- October 21, 2014
- Posted by: email@example.com
- Category: Leadership and People
I don’t know why it took me so long to realize that one of the greatest qualities of a leader is the ability to learn and use the art of delegation. Like so many who find themselves in charge of something, I bought into the old proverb, “if you want something done right then do it yourself!” As a leader, this can be deadly.
If you’re a Type A personality, you have a need to stay on top of all the key details of what’s happening in your business – it’s what you feel is a necessary part of being in charge. While many CEOs and executives at mid-market companies have succeeded in part due to their Type A personality traits, there’s a clear point where those traits can work against you.
The problem occurs most noticeably when there is a need for delegation.
Delegation Takes Conscious Effort
Early in my career, I wasn’t good at delegating. I preferred to do the work myself. As I became a more experienced CEO and surrounded myself with more and more capable people, I became more comfortable (although still cautious and reluctant) with delegating key tasks. My natural tendency to perform the work myself had not changed, so it was a constant, intentional effort to delegate as much as possible.
And I slowly came to realize an important lesson: a lack of delegation was actually hindering my ability to lead.
The Problem with Micromanaging
What does delegation mean?
It means giving my colleagues enough freedom to complete their work without my constant oversight and micromanagement.
Sounds simple, right? But that’s not always an easy thing for a Type A individual. We’re ambitious, organized, impatient high achievers that are focused more on the result than how we get to it. So our natural tendency is to make sure things are done the way that we think they should be done.
And that can work against our ability to lead.
It’s a Management 101 concept, but it’s very common in the mid-market. Generally nobody – especially management level people – likes to be micromanaged. Studies show that workers are happier and more productive when they’re given the autonomy to complete their work without constant, unnecessary and burdensome oversight.
When we micromanage members our team – from the front-line workers to our executive colleagues – we end up creating the perception that we’re questioning their skills, expertise and ability. They begin to resent us, and will eventually leave us for a better work environment.
If you’re a Type A with quality people on your team, rein in your natural personality tendencies and give them the space to complete their work on their own. Sometimes, that means allowing them to fail so that they can learn and improve.
This builds trust and allows them to develop their skills. They’ll be happier and more willing to follow your lead.
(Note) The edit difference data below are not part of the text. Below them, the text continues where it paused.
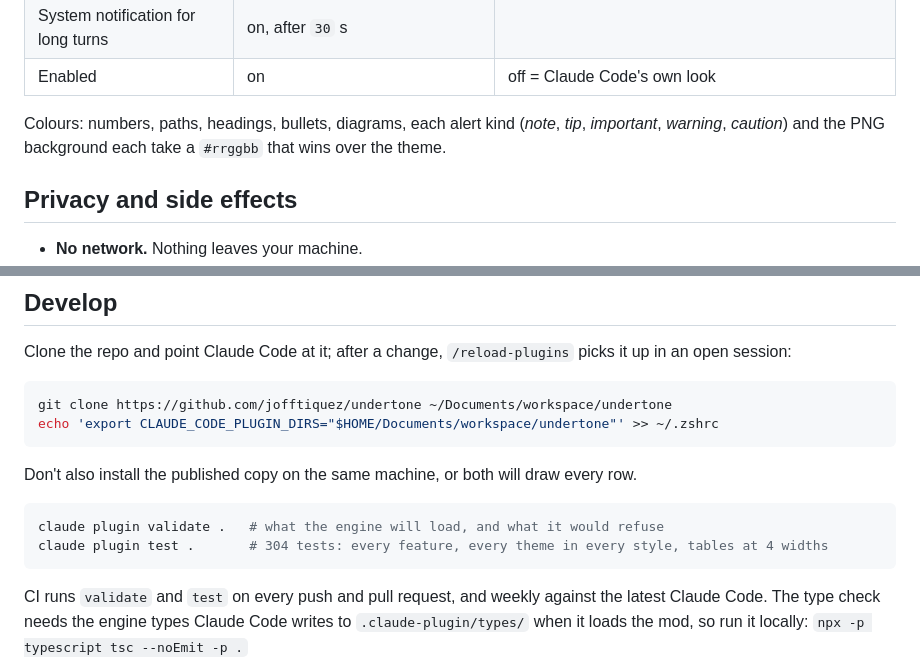
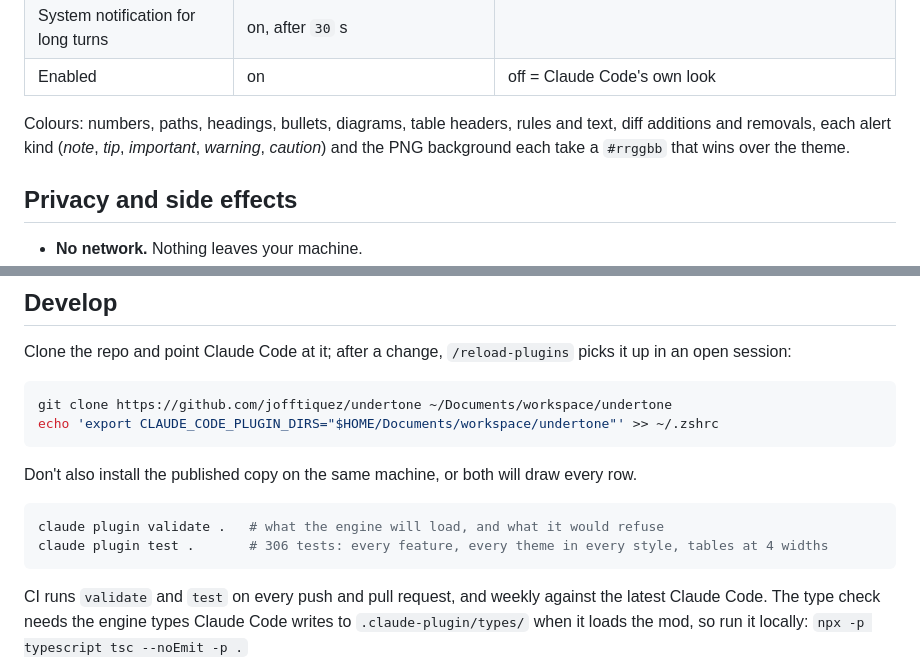
Before and after one commit to jofftiquez/undertone, a Markdown page: README.md, 2 parts joined by grey strips. Drawn GitHub-style.

````diff
--- a/README.md
+++ b/README.md
@@ -299,7 +303,7 @@ Everything is in `/config → undertone`. The ones you'll reach for first:
 | System notification for long turns | on, after `30` s | |
 | Enabled | on | off = Claude Code's own look |
 
-Colours: numbers, paths, headings, bullets, diagrams, each alert kind (*note*, *tip*, *important*, *warning*, *caution*) and the PNG background each take a `#rrggbb` that wins over the theme.
+Colours: numbers, paths, headings, bullets, diagrams, table headers, rules and text, diff additions and removals, each alert kind (*note*, *tip*, *important*, *warning*, *caution*) and the PNG background each take a `#rrggbb` that wins over the theme.
 
 ## Privacy and side effects
 
@@ -321,7 +325,7 @@ Don't also install the published copy on the same machine, or both will draw eve
 
 ```bash
 claude plugin validate .   # what the engine will load, and what it would refuse
-claude plugin test .       # 304 tests: every feature, every theme in every style, tables at 4 widths
+claude plugin test .       # 306 tests: every feature, every theme in every style, tables at 4 widths
 ```
 
 CI runs `validate` and `test` on every push and pull request, and weekly against the latest Claude Code. The type check needs the engine types Claude Code
````
Also changed, not shown: other parts of README.md (+5 -1 lines), docs/footnotes.png (added), docs/pie-round.png (added).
It’s a short-term sacrifice from you that will provide long-term benefits for your career and your company.
As I’ve moved into my 40th year of work, and 25th as a CEO, I’ve also come to realize that no one looks back on their career and wishes they had done more. In every case, when interviewing retired CEOs, they tell me the single biggest thing they would have changed about their style was the understanding of how to delegate more.
Someone explained it to me this way, which really makes sense: As a leader I’m the coach; I set the strategy and call the plays, but the players have to execute.